That’s a question we’ve asked around here a lot lately, although we’re doing it more or less rhetorically. Michael S. Schmidt of the New York Times really wanted to know, so he asked Stan Conte, the Dodgers head trainer about it. Conte researched such injuries and discovered that, no, this was not just a matter of us paying closer attention to such injuries: He found that four players had gone on the disabled list with what he calls “core” injuries — which include obliques — at this point a year ago. But 14 have this season. This represents the biggest spike in such injuries in the last 20 years.

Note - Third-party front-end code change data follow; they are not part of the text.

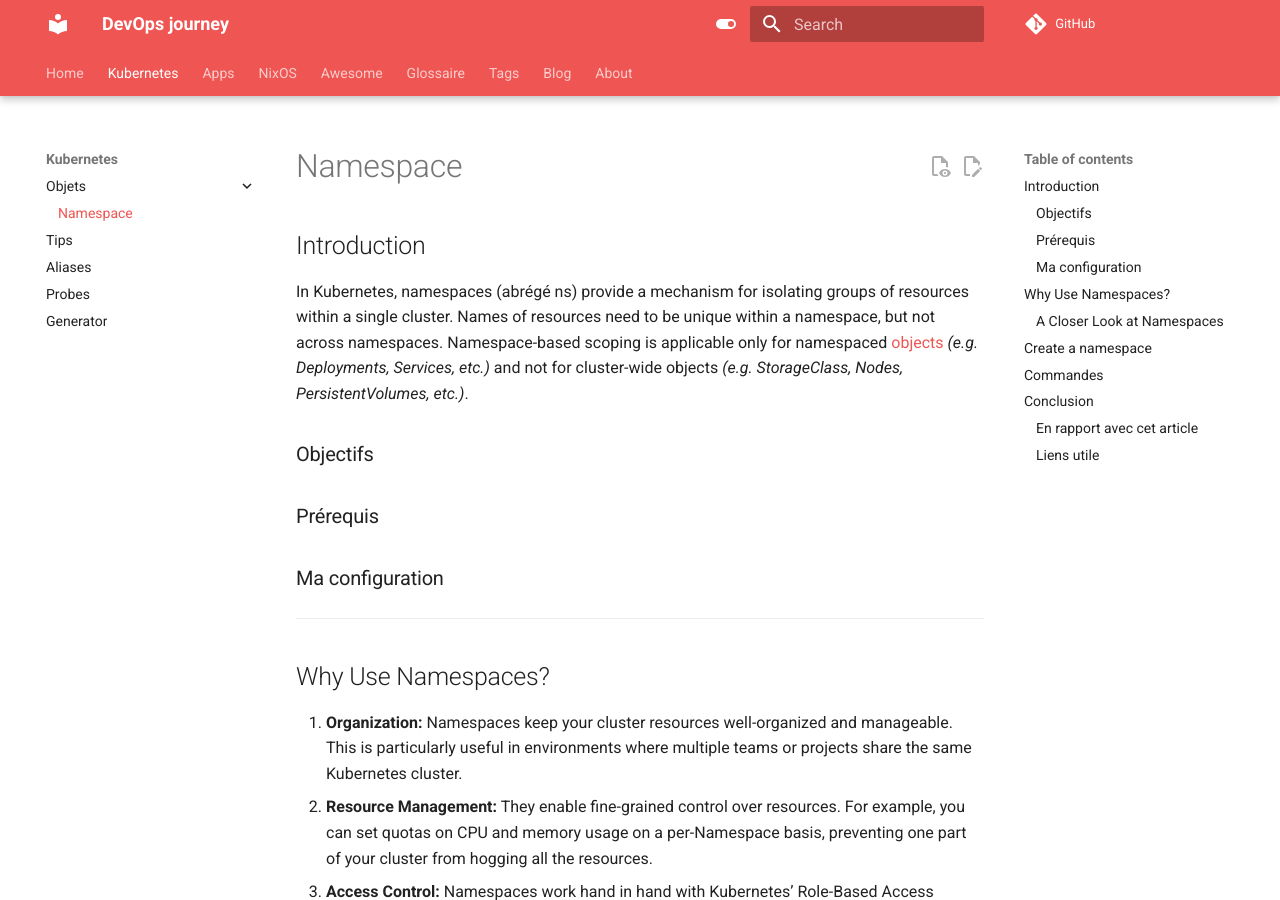
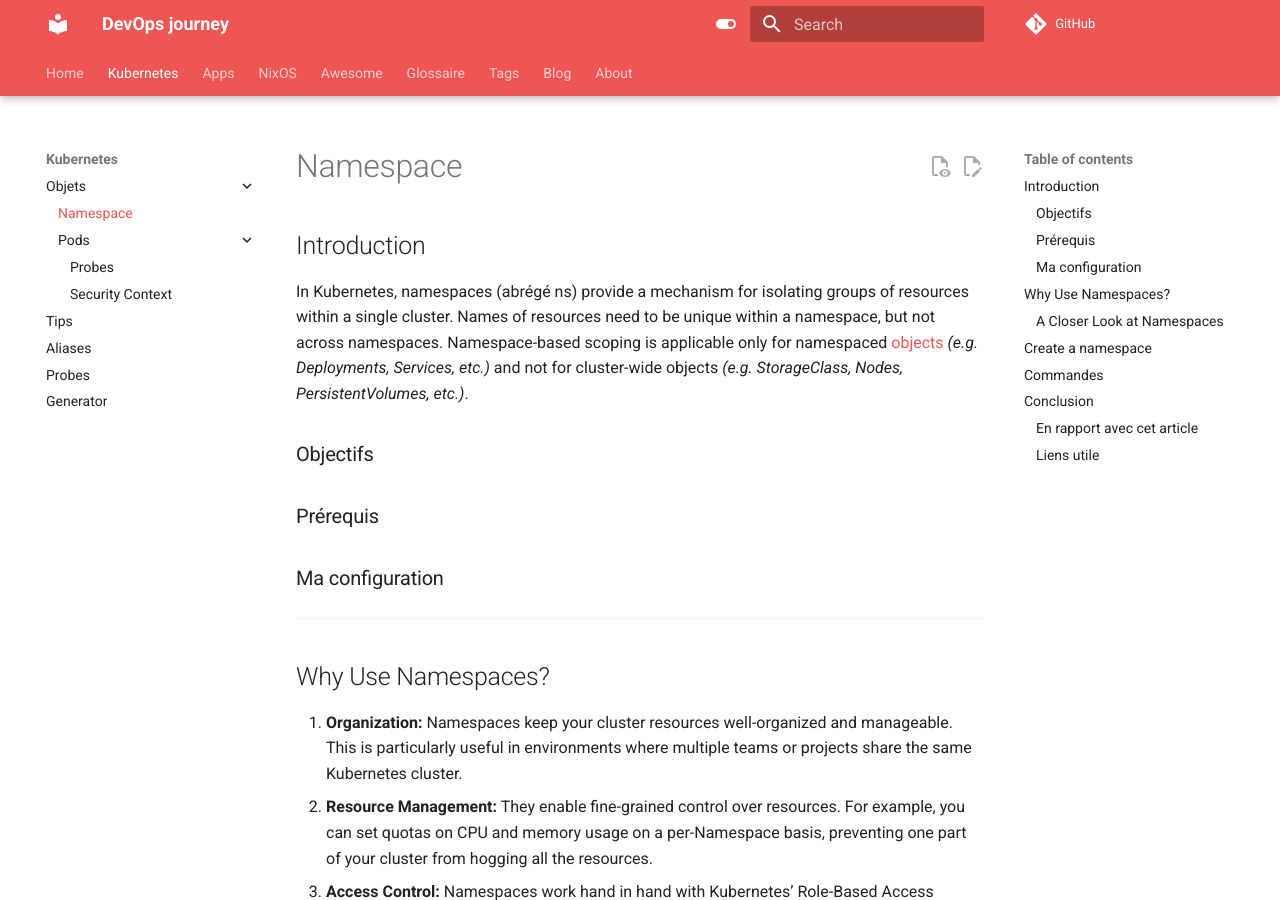
Before and after one commit to Mathod95/mkdocs, an MkDocs documentation site: the page built from docs/kubernetes/objets/namespace/namespace.md, in a window 1280 px wide and 900 px high. Built offline with MkDocs 1.6.1 and Material for MkDocs 9.7.7, drawn with Linux system fonts in a browser that asks for light colours; comment, search, counter and statistics services are not loaded.

Commit message:
+ probes + namespace

```diff
--- a/mkdocs.yml
+++ b/mkdocs.yml
@@ -9,7 +9,11 @@ nav:
 
   - Kubernetes:
     - Objets:
-      - Namespace: kubernetes/objets/namespace.md
+      #- Namespace:
+      - Namespace: kubernetes/objets/namespace/namespace.md
+      - Pods:
+        - Probes: kubernetes/objets/pods/probes/probes.md
+        - Security Context: kubernetes/objets/pods/securityContext/securityContext.md
     - Tips: kubernetes/tips.md
     - Aliases: kubernetes/aliases.md
     - Probes: about/probes.md
```
Also changed, not shown: docs/kubernetes/objets/namespace/namespace.md (renamed from docs/kubernetes/objets/namespace.md).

Conte’s belief: the shorter time between the start of spring training and the beginning of spring training games this year, plus the earlier start to the regular season, due to the compressed schedule. This is bolstered by data showing that oblique injuries are typically far more prevalent in the early part of the season and tail off as the year goes on.
Personally, I blame “Jersey Shore” and its message that men need six packs in order to fulfill the, um, Situational ideal. As a result, too much work on strengthening abs that in turn put too much stress on the surrounding muscles. Conte dismisses the notion, saying that working on ab muscles is a good thing. He thinks it’s a matter of not enough stretching and conditioning and not enough reps in the cage to get ready. Too many serious swings too fast.
Considering Conte’s experience and expertise, and considering that I just made up my explanation with no training or research whatsoever in order to shoe-horn in a cultural reference, I’m going to grudgingly admit that Conte may be right.
What happens when an irresistible force meets an immovable object? Just ask Javier Baez, who tracked down a sizzling 106-MPH ground ball from Jose Bautista on Friday afternoon. The defensive gem helped preserve the Cubs’ three-run lead in the top of the ninth inning, paving the way for Wade Davis‘ 25th save of the season.
Baez also impressed at the plate, collecting an RBI single in the second inning before getting tagged out at home by Miguel Montero on a convoluted 9-6-3-6-2 putout. He returned in the eighth inning to pester Tim Mayza and cleared the left field hedge with a 409-foot, two-run blast for his 20th home run of the year. With the win, the Cubs improved to 64-57 and now hold a scant 1.5-game lead over the Brewers in the NL Central.
The Dodgers have reinstated first baseman Adrian Gonzalez from the 60-day disabled list after his recovery from a herniated disc. To make room for him they have optioned Rob Segedin to Triple-A Oklahoma City.
Gonzalez last played on June 11. Since then the Dodgers have gone an astounding 46-9, with shoe-in rookie of the year candidate Cody Bellinger handling first base duties and posting a .978 OPS. When Gonzalez went down he was hitting .255/.304/.339 and only one homer in 49 games.
It’ll be interesting to see what kind of playing time he gets going forward. The Dodgers, of course, have a comfortable lead in the NL West, so they could afford to allow Gonzalez to play a good bit to see if his bat sharpens up while simultaneously giving Bellinger, who has never played more than 137 games in a season, a bit of a breather. Beyond that, though, the Dodgers ain’t broke, so it’s hard to see why anyone would want to tinker with things.